WHAT THE TASK REQUIRES
Exact copy, no pictures: set down every entry below as written.

EXCERPTED DATA
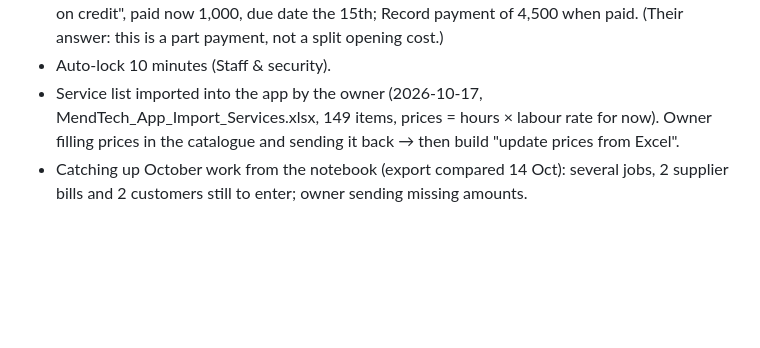
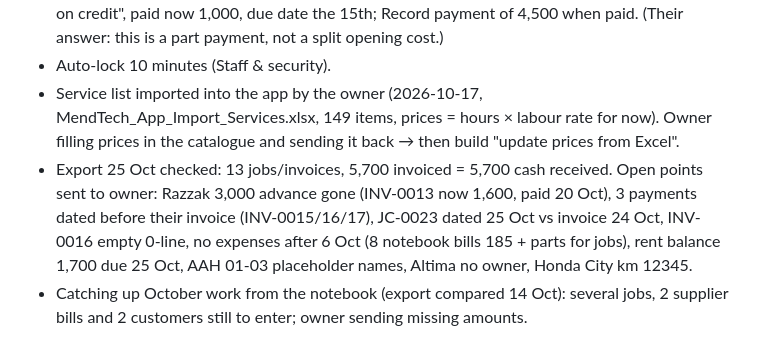
Before and after one commit to mendtech23/mts-field-app, a Markdown page: docs/garagepro/NOTES.md, the part around the change. GitHub-like rendering; blank space fills up the shorter version.

Commit message:
NOTES: 25 Oct export check
Co-Authored-By: Claude Opus 5.5 <noreply@anthropic.com>
Claude-Session: https://claude.ai/code/session_01VK9qg6mxFcayDtD8iVEnD8

```diff
--- a/docs/garagepro/NOTES.md
+++ b/docs/garagepro/NOTES.md
@@ -29,6 +29,7 @@ Update this file at the end of every piece of work: what shipped, what the owner
 - Rent example: rent 5,500, paid 1,000, rest due mid-month → expense 5,500 "Part paid now, rest on credit", paid now 1,000, due date the 15th; Record payment of 4,500 when paid. (Their answer: this is a part payment, not a split opening cost.)
 - Auto-lock 10 minutes (Staff & security).
 - Service list imported into the app by the owner (2026-10-17, MendTech_App_Import_Services.xlsx, 149 items, prices = hours × labour rate for now). Owner filling prices in the catalogue and sending it back → then build "update prices from Excel".
+- Export 25 Oct checked: 13 jobs/invoices, 5,700 invoiced = 5,700 cash received. Open points sent to owner: Razzak 3,000 advance gone (INV-0013 now 1,600, paid 20 Oct), 3 payments dated before their invoice (INV-0015/16/17), JC-0023 dated 25 Oct vs invoice 24 Oct, INV-0016 empty 0-line, no expenses after 6 Oct (8 notebook bills 185 + parts for jobs), rent balance 1,700 due 25 Oct, AAH 01-03 placeholder names, Altima no owner, Honda City km 12345.
 - Catching up October work from the notebook (export compared 14 Oct): several jobs, 2 supplier bills and 2 customers still to enter; owner sending missing amounts.
 
 ## Open questions to the owner (accounting, asked 2026-10-06, not answered yet)
```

EXERCISE ANSWER
Before and after one commit to mendtech23/mts-field-app, a Markdown page: docs/garagepro/NOTES.md, the part around the change. GitHub-like rendering; blank space fills up the shorter version.

Commit message:
NOTES: 25 Oct export check
Co-Authored-By: Claude Opus 5.5 <noreply@anthropic.com>
Claude-Session: https://claude.ai/code/session_01VK9qg6mxFcayDtD8iVEnD8

```diff
--- a/docs/garagepro/NOTES.md
+++ b/docs/garagepro/NOTES.md
@@ -29,6 +29,7 @@ Update this file at the end of every piece of work: what shipped, what the owner
 - Rent example: rent 5,500, paid 1,000, rest due mid-month → expense 5,500 "Part paid now, rest on credit", paid now 1,000, due date the 15th; Record payment of 4,500 when paid. (Their answer: this is a part payment, not a split opening cost.)
 - Auto-lock 10 minutes (Staff & security).
 - Service list imported into the app by the owner (2026-10-17, MendTech_App_Import_Services.xlsx, 149 items, prices = hours × labour rate for now). Owner filling prices in the catalogue and sending it back → then build "update prices from Excel".
+- Export 25 Oct checked: 13 jobs/invoices, 5,700 invoiced = 5,700 cash received. Open points sent to owner: Razzak 3,000 advance gone (INV-0013 now 1,600, paid 20 Oct), 3 payments dated before their invoice (INV-0015/16/17), JC-0023 dated 25 Oct vs invoice 24 Oct, INV-0016 empty 0-line, no expenses after 6 Oct (8 notebook bills 185 + parts for jobs), rent balance 1,700 due 25 Oct, AAH 01-03 placeholder names, Altima no owner, Honda City km 12345.
 - Catching up October work from the notebook (export compared 14 Oct): several jobs, 2 supplier bills and 2 customers still to enter; owner sending missing amounts.
 
 ## Open questions to the owner (accounting, asked 2026-10-06, not answered yet)
```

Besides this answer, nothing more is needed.